Ironically, Black talks about using receivership as a means of dealing with "control fraud" in the banks.

of course, the propaganda technique that NPR and others employ essentially amounts to "control fraud".

funny, if you think about it.

NPR (and Obama) played the same game ("control fraud") on the health care issue. they completely excluded single payer from the 'debate". In fact, NPR acted as if single payer did not even exist. Obama admitted that it existed (at least on paper) but painted it as completely impractical (and thus undoable).

Anonymous said...

One crucial element of 'control fraud" is that the person in charge of the organization (usually the CEO) carefully controls who is hired (and fired) in order to create an atmosphere where there is little to no dissent.

the people who disagree are either fired or "encouraged" to leave.

Advantage in hiring (and renewal of contracts) is given to those who toe the official line (eg, on the use of the word "torture").

What you end up with, of course, is an organization focused on (obsessed with) 'controlling the debate" (and generating corporate dollars).

gopolganger said...

Anon,

I posted a partial transcript of an Interview with Larry Johnson about the capture and "interrogation" of KSM on TONT from 3/3/3 in the previous QTIPS. Mr. Johnson is a perfect exemplar of just such an organization: "Berg Associates, LLC," specializing in locating and recovering financial assets. You gotta wonder how many thousands of CIA front groups like this are out there.

Anonymous said...

Putting NPR into "receivership" might be a good way of addressing the current fraud that they are perpetrating on the public.

It should actually be a lot easier than in the case of the banks.

My guess is that there is already some legal "clause" in the CPB charter that allows Congress to take control from the CEO and other management if they do things that violate that charter or even violate the law: eg, use public dollars to produce and disseminate propaganda (which is forbidden by nearly every budget bill passed by Congress.)

As in the case of banks, an individual or individuals might be appointed to oversee the receivership and be in charge of essentially "cleaning house", firing those individuals like the CEO who are violating NPR's charter as part of CPB. Taking NPR out of receivership could be predicated on NPR meeting a predetermined set of goals and standards for reporting.
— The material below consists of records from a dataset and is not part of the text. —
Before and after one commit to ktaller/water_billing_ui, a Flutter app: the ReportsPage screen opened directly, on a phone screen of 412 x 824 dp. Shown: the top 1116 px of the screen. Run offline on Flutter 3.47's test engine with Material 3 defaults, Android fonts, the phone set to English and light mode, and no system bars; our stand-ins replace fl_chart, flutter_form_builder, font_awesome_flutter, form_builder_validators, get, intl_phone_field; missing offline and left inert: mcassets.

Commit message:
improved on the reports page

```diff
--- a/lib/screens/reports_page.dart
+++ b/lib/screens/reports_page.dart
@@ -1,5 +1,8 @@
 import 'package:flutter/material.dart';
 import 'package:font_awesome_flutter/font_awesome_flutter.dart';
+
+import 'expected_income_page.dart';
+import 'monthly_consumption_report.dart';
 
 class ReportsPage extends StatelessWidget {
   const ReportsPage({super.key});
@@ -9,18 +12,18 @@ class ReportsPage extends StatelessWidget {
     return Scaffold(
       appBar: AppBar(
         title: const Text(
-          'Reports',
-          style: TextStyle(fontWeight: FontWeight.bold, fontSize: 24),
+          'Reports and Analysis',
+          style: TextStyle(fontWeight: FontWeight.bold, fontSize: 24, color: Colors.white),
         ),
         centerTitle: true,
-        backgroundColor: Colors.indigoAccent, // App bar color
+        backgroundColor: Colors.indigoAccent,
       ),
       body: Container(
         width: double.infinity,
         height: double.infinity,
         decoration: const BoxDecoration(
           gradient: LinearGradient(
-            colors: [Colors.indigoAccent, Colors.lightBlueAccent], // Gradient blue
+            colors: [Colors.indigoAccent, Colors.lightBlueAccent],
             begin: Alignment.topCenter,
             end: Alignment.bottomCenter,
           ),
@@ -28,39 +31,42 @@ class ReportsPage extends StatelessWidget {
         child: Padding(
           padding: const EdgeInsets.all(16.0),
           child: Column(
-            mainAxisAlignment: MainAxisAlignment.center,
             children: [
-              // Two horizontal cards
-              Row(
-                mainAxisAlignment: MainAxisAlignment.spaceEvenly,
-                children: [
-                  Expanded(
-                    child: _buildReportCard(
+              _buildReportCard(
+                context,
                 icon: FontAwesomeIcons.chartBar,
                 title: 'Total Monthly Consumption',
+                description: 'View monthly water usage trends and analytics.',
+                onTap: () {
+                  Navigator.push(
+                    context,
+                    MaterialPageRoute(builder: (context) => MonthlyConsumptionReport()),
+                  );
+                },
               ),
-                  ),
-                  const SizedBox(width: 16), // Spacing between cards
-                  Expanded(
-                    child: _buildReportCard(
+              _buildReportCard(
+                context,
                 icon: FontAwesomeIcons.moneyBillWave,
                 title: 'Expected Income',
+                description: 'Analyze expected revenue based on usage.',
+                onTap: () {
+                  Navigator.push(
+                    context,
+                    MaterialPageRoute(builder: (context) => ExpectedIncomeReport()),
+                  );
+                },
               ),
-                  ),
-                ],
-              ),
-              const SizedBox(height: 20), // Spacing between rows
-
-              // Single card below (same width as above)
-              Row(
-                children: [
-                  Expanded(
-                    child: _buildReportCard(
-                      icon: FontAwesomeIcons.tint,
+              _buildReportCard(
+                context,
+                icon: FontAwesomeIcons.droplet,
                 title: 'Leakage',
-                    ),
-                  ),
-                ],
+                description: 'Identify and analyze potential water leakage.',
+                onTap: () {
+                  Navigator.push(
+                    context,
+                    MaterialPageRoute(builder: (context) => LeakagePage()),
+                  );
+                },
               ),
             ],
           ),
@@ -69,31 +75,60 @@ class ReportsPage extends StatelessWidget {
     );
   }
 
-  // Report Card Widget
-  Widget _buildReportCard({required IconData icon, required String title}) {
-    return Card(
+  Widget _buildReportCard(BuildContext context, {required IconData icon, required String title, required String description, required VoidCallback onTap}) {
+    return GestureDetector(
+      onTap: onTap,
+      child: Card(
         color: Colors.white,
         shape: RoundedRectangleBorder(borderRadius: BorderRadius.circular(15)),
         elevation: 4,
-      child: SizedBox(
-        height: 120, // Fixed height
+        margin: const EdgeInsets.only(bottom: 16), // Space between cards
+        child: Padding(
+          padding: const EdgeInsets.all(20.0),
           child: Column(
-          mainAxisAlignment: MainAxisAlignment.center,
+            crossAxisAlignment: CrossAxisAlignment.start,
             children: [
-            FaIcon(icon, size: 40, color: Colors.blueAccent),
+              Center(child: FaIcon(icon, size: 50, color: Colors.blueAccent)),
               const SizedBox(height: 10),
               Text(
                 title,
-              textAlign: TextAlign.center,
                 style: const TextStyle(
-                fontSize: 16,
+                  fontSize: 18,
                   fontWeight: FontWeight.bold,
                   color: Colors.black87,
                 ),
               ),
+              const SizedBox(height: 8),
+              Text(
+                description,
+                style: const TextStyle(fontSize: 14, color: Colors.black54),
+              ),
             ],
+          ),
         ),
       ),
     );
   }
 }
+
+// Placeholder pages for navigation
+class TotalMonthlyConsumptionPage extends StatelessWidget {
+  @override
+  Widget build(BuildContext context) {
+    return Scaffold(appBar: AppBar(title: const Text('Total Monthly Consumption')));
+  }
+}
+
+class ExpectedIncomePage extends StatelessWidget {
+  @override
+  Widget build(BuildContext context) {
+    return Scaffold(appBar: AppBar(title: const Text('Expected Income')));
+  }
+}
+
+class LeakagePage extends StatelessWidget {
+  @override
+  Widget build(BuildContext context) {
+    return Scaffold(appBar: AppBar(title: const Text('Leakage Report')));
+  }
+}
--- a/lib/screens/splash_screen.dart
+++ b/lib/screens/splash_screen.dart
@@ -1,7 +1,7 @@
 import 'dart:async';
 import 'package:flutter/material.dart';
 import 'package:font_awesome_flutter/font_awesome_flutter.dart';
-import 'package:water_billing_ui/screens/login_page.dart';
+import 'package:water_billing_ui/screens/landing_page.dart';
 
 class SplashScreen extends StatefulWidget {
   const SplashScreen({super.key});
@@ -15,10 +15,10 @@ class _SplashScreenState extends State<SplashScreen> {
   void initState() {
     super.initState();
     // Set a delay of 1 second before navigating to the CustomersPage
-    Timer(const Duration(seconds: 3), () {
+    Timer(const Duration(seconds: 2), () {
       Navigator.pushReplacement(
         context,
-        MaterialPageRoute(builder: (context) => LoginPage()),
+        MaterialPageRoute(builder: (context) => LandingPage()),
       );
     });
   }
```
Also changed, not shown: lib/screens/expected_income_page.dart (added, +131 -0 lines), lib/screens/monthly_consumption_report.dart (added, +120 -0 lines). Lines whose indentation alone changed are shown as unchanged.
I suspect that a lot of these are already in place but are merely being ignored/violated.

Receivership for NPR would have the advantage that that it would not affect the viability of the member stations (which are truly public radio) and would leave the overall NPR organization intact.

I suspect that the main affect of such a receivership would be on personnel at NPR. ie, a lot of them would probably be pink slipped, or at least told to get their act together.

I suspect that there are probably some real journalists who would be VERY happy with such a receivership, relieved, in fact, that someone had finally done something to restore the integrity of NPR as a news organization.

Grimblebee said...

Two things from this morning's WESUN:

- Say WHAT? CDC guy tells Lianne (who's appropriately if mildly surprised) that pregnant women and children are NOT the high-risk groups for H1N1. That's not an NPR thing per se, but still -- WTF?!

- From the Department of Prudish Intros: Lianne introduces a story with such a strong warning that some may find it "explicit" and "offensive" that I was prepared for guts or flying body parts or internal organs or vampires or.... But no, it was about the closing of a prostitution loophole in RI. The most explicit words were "sexual" and "spa."

I think that warning might better have been applied to the H1N1 story, or the right wing yahoo from Hawaii or....

Anonymous said...

"My guess is that there is already some legal "clause" in the CPB charter that allows Congress to take control from the CEO and other management if they do things that violate that charter or even violate the law: eg, use public dollars to produce"

Take a look at other programs which were or had the potential to alter the situation of people. You can start with legal aid and end at ACORN. If NPR was truly a "progressive" voice it would have lost its funding decades ago.

edk